Action item
Within this listing, how many lines include the word "catalogue"? Only the number should be given.

Exercise inputs

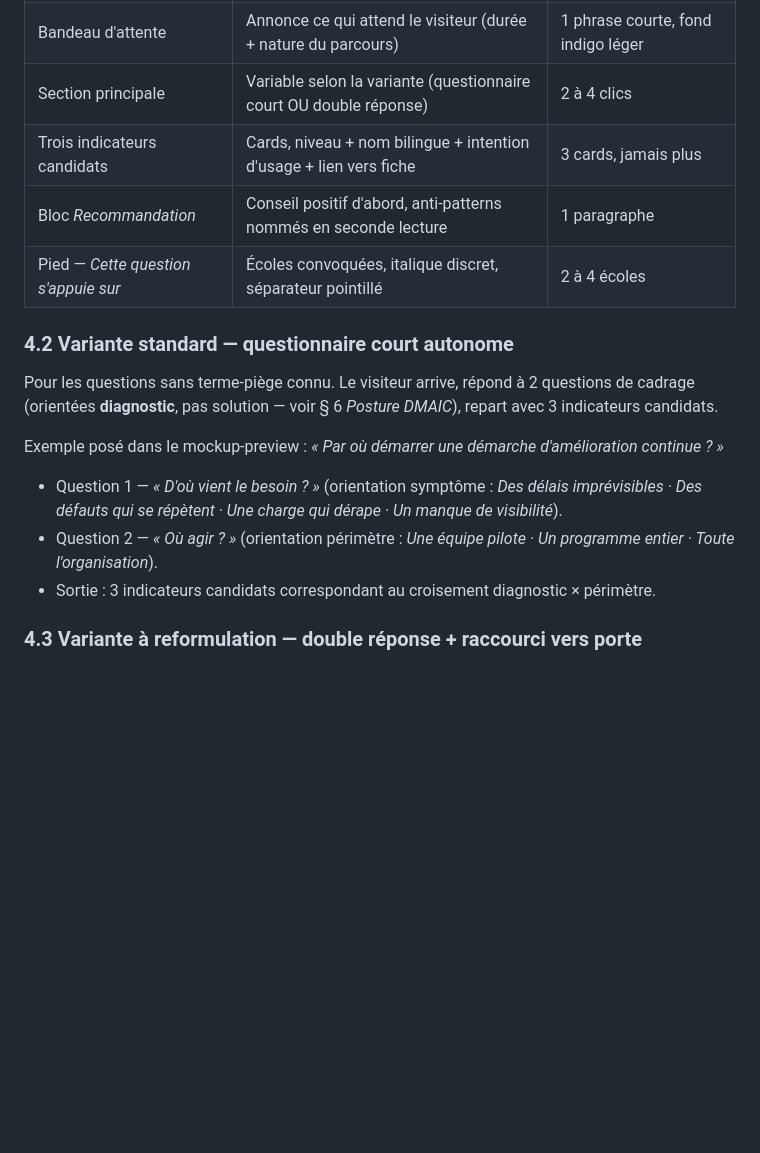
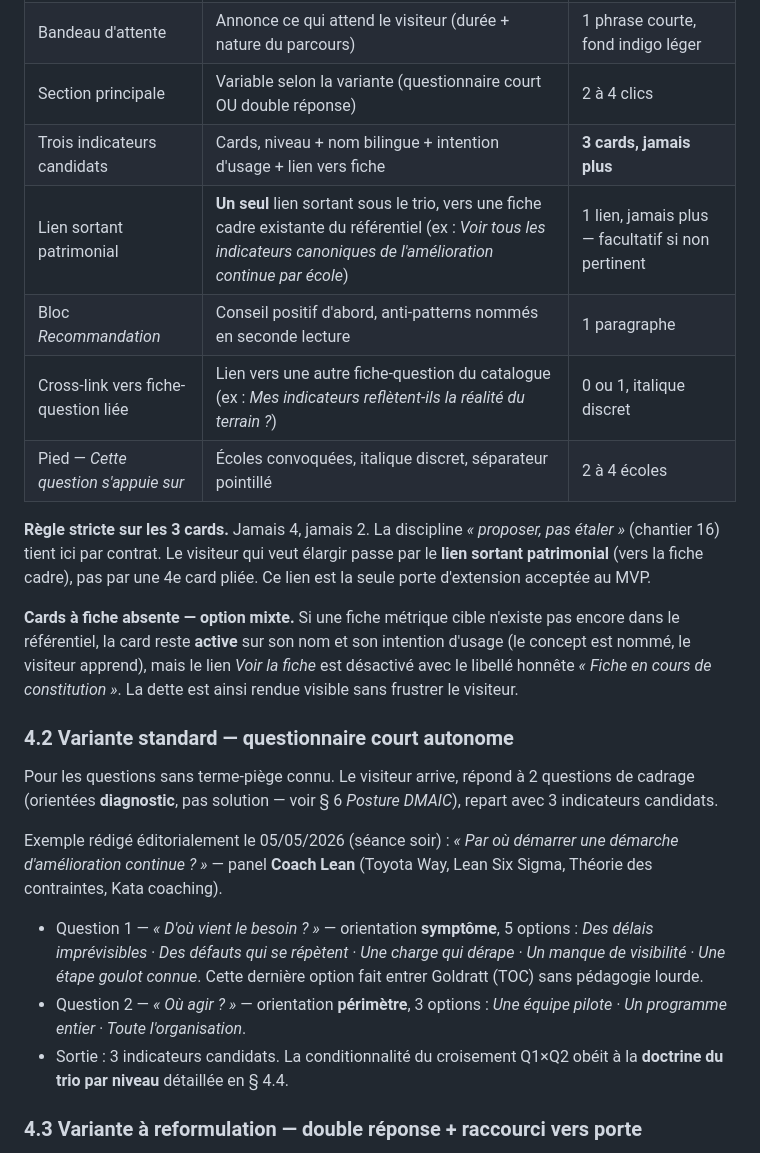
Before and after one commit to LettyDuf/KPI4who, a Markdown page: doc-catalogue-questions-fines.md, the part around one of its changes. Drawn GitHub-style; blank space fills up the shorter version.

```diff
--- a/doc-catalogue-questions-fines.md
+++ b/doc-catalogue-questions-fines.md
@@ -60,19 +60,25 @@ Toutes les fiches du catalogue partagent la même structure. Deux variantes selo
 | Question (titre) | Libellé visiteur, en langage métier | 1 phrase, 1.6 rem, font-weight 700 |
 | Bandeau d'attente | Annonce ce qui attend le visiteur (durée + nature du parcours) | 1 phrase courte, fond indigo léger |
 | Section principale | Variable selon la variante (questionnaire court OU double réponse) | 2 à 4 clics |
-| Trois indicateurs candidats | Cards, niveau + nom bilingue + intention d'usage + lien vers fiche | 3 cards, jamais plus |
+| Trois indicateurs candidats | Cards, niveau + nom bilingue + intention d'usage + lien vers fiche | **3 cards, jamais plus** |
+| Lien sortant patrimonial | **Un seul** lien sortant sous le trio, vers une fiche cadre existante du référentiel (ex : *Voir tous les indicateurs canoniques de l'amélioration continue par école*) | 1 lien, jamais plus — facultatif si non pertinent |
 | Bloc *Recommandation* | Conseil positif d'abord, anti-patterns nommés en seconde lecture | 1 paragraphe |
+| Cross-link vers fiche-question liée | Lien vers une autre fiche-question du catalogue (ex : *Mes indicateurs reflètent-ils la réalité du terrain ?*) | 0 ou 1, italique discret |
 | Pied — *Cette question s'appuie sur* | Écoles convoquées, italique discret, séparateur pointillé | 2 à 4 écoles |
+
+**Règle stricte sur les 3 cards.** Jamais 4, jamais 2. La discipline *« proposer, pas étaler »* (chantier 16) tient ici par contrat. Le visiteur qui veut élargir passe par le **lien sortant patrimonial** (vers la fiche cadre), pas par une 4e card pliée. Ce lien est la seule porte d'extension acceptée au MVP.
+
+**Cards à fiche absente — option mixte.** Si une fiche métrique cible n'existe pas encore dans le référentiel, la card reste **active** sur son nom et son intention d'usage (le concept est nommé, le visiteur apprend), mais le lien *Voir la fiche* est désactivé avec le libellé honnête *« Fiche en cours de constitution »*. La dette est ainsi rendue visible sans frustrer le visiteur.
 
 ### 4.2 Variante standard — questionnaire court autonome
 
 Pour les questions sans terme-piège connu. Le visiteur arrive, répond à 2 questions de cadrage (orientées **diagnostic**, pas solution — voir § 6 *Posture DMAIC*), repart avec 3 indicateurs candidats.
 
-Exemple posé dans le mockup-preview : *« Par où démarrer une démarche d'amélioration continue ? »*
+Exemple rédigé éditorialement le 05/05/2026 (séance soir) : *« Par où démarrer une démarche d'amélioration continue ? »* — panel **Coach Lean** (Toyota Way, Lean Six Sigma, Théorie des contraintes, Kata coaching).
 
-- Question 1 — *« D'où vient le besoin ? »* (orientation symptôme : *Des délais imprévisibles · Des défauts qui se répètent · Une charge qui dérape · Un manque de visibilité*).
-- Question 2 — *« Où agir ? »* (orientation périmètre : *Une équipe pilote · Un programme entier · Toute l'organisation*).
-- Sortie : 3 indicateurs candidats correspondant au croisement diagnostic × périmètre.
+- Question 1 — *« D'où vient le besoin ? »* — orientation **symptôme**, 5 options : *Des délais imprévisibles · Des défauts qui se répètent · Une charge qui dérape · Un manque de visibilité · Une étape goulot connue*. Cette dernière option fait entrer Goldratt (TOC) sans pédagogie lourde.
+- Question 2 — *« Où agir ? »* — orientation **périmètre**, 3 options : *Une équipe pilote · Un programme entier · Toute l'organisation*.
+- Sortie : 3 indicateurs candidats. La conditionnalité du croisement Q1×Q2 obéit à la **doctrine du trio par niveau** détaillée en § 4.4.
 
 ### 4.3 Variante à reformulation — double réponse + raccourci vers porte
 
```
Also changed, not shown: other parts of doc-catalogue-questions-fines.md (+18 -1 lines).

Written solution
6